Thursday, April 29, 2010

Femicides have increased in Juárez City with the arrival of the army

Femicides have increased in Juárez City with the arrival of the army
ABC - Salamanca, Spain, 15 April 2010
Femicides have increased in Juárez City with the arrival of the army, three Mexican lawyers said today in Salamanca, where they are attending a conference organised by the Torre del Clavero Foundation of the Salamanca College of Lawyers.

All three are long-time fighters for human rights in their country. Two of them, David Peña and Micheel Salas, were the lawyers who took Mexico to the Inter-American Court of Human Rights over the deaths of eight women in Juárez City in 2001, the so-called ‘Cotton Field’ (Campo Algodonero) case. The third is Alba Cruz, a human rights advocate, who reported on the ‘harassment and threats’ she has been subjected to in the State of Oaxaca.

The three stated that, with the entry of the army into Juárez City, ‘femicides have increased’. David Peña said, categorically, that ‘now it’s the worst it’s been in recent years’, because violations of human rights ‘are not just being committed by individuals, but by those who ought to be protecting them’.

At a press conference, Micheel Salas produced figures to back up the lawyers’ claim, stating that in 2009 ‘184 killings of women took place, the highest figure since 1993; prostitution has grown 400% in Juárez City and disappearances have also grown 400%; and this year so far 12 young girls have disappeared.’

Alba Cruz pointed to the ‘impunity’ of State officials in relation to human rights violations, stating that although ‘many of them have been identified as torturers’, they remain in their posts. This is because ‘there are no mechanisms in place to sanction them,’ added David Peña.

On the same topic, Micheel Salas said that Mexico ‘rewards’ senior officials who have ‘violated human rights’. She cited the appointment of Arturo Chávez Chávez as Mexico’s Attorney General, despite his having been ‘named for dereliction of duty by the National Human Rights Commission, which recommended that he be investigated’ .

Over his role in relation to femicides in Juárez when he was Attorney-General for the State of Chihuahua. [Translator’s note]

The three lawyers identified the ‘legal system’ as the reason for the lack of legal protection suffered by victims.

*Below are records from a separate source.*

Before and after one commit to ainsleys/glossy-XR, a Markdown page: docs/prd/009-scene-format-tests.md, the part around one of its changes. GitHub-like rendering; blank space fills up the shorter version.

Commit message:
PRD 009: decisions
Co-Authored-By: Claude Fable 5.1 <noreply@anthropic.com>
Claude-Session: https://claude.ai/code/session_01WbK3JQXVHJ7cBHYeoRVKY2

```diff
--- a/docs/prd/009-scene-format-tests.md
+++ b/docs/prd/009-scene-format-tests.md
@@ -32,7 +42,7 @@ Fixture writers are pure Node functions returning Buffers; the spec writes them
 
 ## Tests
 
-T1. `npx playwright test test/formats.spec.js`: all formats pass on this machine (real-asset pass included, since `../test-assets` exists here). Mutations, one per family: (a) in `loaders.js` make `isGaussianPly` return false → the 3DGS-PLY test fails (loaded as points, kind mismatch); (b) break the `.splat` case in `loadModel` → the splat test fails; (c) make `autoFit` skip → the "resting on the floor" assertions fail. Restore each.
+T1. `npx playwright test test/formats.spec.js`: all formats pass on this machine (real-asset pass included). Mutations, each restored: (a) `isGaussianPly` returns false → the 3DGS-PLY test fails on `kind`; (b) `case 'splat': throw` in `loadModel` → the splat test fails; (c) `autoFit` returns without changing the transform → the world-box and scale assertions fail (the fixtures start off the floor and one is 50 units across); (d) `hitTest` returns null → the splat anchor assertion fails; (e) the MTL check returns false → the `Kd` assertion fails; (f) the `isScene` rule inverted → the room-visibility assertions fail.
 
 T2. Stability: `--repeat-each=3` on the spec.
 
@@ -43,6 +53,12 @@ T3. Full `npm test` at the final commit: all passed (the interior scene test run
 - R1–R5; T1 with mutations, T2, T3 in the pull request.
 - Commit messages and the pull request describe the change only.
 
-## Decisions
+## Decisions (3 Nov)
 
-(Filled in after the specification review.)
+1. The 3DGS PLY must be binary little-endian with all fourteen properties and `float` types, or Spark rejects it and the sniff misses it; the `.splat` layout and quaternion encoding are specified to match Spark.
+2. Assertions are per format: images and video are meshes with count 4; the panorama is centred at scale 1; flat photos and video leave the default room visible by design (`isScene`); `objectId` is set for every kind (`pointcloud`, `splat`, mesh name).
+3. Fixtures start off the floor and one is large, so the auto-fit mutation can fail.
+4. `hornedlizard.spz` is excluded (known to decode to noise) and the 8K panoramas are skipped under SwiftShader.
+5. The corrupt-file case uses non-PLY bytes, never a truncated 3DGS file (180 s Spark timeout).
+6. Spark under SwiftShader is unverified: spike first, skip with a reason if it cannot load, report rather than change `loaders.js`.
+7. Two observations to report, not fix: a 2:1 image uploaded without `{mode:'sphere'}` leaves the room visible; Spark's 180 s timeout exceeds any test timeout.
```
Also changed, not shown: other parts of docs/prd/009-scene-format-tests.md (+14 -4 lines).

According to David Peña, ‘the structural shortcomings of the system, which is outdated and archaic’, added to the ‘attitude of public officials who continue to resist incorporating the defence of human rights into their activities’ and the ‘political structures’ of Mexico, make the violation of human rights ‘a routine and unpunished occurrence’.

Alba Cruz, who has received threats from officials in Oaxaca, alleged that all violations of human rights since 2006 ‘remain unresolved; the Governor of Oaxaca, Ulises Ruiz Ortiz, is still in his post, despite a Mexican Supreme Court ruling in October 2009 which found him responsible for basic human rights violations’.
For her part, Micheel Salas commented on the indictment of the Spanish judge Baltasar Garzón for investigating crimes committed by the Franco regime, saying that his situation is ‘terrible’ and that Garzón has been an ‘inspiration for Justice’ and a person who ‘believes in human rights’. She expressed her solidarity with one who has ‘ennobled the profession of lawyer’.
Translation Eileen Haley

Embroidery with 450 students at Middle School

At the end of March I spent 2 weeks at a middle school outside Oslo, embroidering with nearly 450 students. The last day of my visit the students made an exhibition of their embroidered labels. At times about 10 students were working simultaneously on the piece, letting the 650 labels form a Peace Dove. In a few days the Dove will be taken apart again and the labels sent to me to become part of the next installation of all the labels, May 15th at The Leonard Pearlstein Gallery at Drexel University in Philadelphia, USA. Thank you students!